— Items from a dataset —
┄┄┄┄┄┄┄┄┄┄┄┄┄┄┄┄┄┄┄┄

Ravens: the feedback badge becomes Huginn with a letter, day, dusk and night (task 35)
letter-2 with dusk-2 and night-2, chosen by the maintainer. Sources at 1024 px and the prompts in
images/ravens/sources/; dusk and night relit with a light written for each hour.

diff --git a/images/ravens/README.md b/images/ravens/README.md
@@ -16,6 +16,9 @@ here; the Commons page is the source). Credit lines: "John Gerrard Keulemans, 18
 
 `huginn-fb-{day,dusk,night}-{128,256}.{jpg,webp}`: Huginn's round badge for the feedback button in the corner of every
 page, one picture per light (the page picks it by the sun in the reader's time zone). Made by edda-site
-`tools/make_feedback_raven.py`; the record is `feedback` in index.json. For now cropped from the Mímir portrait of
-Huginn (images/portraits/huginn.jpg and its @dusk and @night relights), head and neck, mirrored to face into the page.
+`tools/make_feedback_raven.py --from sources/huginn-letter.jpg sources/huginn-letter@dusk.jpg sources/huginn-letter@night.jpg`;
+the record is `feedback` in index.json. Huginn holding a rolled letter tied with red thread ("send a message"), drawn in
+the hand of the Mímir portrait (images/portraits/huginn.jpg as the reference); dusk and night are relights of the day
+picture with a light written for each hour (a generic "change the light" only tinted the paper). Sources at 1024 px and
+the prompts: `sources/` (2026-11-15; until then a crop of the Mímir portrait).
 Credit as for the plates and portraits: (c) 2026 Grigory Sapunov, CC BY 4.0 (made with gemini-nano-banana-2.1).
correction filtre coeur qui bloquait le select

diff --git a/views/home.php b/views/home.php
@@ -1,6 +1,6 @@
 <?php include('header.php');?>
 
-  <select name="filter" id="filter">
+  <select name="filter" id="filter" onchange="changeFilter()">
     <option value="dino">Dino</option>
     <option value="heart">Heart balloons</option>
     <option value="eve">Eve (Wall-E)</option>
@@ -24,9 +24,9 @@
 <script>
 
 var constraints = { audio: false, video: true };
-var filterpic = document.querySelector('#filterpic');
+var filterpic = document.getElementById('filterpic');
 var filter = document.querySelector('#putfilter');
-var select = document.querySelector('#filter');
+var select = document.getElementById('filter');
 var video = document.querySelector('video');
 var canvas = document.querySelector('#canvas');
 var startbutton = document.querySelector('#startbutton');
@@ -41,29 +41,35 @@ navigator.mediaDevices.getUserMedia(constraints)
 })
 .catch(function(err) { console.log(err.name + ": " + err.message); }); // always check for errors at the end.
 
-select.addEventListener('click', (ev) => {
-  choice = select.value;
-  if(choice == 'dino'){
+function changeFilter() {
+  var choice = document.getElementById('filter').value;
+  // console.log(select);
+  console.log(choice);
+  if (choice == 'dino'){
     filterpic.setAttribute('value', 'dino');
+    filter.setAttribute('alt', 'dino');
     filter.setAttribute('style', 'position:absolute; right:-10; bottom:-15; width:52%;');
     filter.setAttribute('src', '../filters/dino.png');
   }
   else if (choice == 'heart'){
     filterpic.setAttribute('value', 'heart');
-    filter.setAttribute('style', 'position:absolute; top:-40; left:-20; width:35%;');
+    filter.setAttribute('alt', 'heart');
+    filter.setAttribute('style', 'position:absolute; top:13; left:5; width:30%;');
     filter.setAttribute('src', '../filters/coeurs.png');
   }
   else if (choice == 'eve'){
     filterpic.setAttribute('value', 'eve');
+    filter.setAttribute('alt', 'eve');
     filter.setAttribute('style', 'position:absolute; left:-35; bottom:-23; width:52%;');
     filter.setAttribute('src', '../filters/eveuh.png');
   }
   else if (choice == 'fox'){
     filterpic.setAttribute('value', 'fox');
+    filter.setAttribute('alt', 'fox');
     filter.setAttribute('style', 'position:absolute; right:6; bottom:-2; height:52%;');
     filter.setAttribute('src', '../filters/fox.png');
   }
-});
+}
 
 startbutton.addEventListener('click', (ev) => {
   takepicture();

┄┄┄┄┄┄┄┄┄┄┄┄┄┄┄┄┄┄┄┄

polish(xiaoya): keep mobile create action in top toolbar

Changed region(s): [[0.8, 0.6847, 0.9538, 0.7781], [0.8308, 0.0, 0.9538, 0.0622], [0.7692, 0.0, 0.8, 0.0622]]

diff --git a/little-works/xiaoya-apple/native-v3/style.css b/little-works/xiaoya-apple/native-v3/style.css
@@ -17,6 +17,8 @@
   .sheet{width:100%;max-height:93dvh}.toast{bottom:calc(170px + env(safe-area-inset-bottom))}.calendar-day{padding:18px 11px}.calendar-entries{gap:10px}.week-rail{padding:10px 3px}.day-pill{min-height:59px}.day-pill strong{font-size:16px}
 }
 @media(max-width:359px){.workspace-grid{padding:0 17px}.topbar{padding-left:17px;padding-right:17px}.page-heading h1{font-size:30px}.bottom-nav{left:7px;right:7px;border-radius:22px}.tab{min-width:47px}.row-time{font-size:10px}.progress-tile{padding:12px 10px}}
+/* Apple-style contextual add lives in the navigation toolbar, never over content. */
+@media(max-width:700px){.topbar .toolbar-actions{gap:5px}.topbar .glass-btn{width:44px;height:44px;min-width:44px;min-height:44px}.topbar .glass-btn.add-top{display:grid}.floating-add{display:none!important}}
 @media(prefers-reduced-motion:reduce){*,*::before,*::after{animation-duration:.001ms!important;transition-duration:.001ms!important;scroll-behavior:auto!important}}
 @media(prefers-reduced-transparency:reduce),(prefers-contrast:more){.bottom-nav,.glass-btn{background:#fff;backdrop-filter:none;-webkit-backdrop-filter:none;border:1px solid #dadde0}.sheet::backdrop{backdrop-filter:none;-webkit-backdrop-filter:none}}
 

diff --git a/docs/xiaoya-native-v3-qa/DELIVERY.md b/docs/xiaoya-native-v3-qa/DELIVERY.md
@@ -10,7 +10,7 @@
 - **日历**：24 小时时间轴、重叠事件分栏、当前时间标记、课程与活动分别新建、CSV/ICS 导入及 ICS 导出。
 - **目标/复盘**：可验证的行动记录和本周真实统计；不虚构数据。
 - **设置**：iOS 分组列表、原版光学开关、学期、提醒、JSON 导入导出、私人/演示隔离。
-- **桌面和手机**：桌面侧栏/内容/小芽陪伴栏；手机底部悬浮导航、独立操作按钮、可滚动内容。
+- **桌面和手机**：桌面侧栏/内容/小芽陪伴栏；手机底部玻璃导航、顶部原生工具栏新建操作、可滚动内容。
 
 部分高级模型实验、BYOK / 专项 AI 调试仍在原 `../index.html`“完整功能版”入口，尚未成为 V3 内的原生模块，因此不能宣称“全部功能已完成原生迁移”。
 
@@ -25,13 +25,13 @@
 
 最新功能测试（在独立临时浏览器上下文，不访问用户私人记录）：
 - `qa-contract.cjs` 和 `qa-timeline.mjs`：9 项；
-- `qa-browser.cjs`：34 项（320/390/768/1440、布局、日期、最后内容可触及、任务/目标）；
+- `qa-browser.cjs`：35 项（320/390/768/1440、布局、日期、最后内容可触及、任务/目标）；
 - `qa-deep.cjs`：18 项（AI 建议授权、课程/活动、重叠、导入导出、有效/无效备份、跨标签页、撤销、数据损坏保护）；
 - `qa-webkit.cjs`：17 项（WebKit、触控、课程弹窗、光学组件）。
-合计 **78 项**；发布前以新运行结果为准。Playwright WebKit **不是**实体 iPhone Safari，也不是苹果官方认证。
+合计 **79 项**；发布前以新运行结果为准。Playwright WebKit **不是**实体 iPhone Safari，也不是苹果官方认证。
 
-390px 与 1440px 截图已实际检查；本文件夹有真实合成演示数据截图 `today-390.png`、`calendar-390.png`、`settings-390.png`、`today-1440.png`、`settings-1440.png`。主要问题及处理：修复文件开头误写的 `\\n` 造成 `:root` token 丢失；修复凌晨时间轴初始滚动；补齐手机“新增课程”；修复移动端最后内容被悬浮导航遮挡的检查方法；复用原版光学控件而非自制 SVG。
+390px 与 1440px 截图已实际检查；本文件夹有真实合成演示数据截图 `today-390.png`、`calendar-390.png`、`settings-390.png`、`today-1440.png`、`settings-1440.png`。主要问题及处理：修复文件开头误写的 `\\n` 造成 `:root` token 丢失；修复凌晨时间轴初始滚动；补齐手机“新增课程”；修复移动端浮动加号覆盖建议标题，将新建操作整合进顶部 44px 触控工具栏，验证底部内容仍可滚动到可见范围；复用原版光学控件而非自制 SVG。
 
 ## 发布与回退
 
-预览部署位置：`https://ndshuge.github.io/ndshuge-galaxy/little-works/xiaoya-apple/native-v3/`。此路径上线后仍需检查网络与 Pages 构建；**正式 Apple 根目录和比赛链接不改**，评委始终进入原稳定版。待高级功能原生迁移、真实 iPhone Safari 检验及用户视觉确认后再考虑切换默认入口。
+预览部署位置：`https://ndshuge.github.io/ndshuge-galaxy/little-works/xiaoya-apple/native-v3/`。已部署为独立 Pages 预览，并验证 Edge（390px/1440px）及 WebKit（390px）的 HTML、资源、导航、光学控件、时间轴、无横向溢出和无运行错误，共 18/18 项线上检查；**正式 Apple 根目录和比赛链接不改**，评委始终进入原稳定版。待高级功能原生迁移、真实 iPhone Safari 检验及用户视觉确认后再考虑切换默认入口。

┄┄┄┄┄┄┄┄┄┄┄┄┄┄┄┄┄┄┄┄

— What the task requires —
From the entries, copy every line in which the word "filters" occurs.

— Result —
     filter.setAttribute('src', '../filters/dino.png');
     filter.setAttribute('src', '../filters/coeurs.png');
     filter.setAttribute('src', '../filters/eveuh.png');
     filter.setAttribute('src', '../filters/fox.png');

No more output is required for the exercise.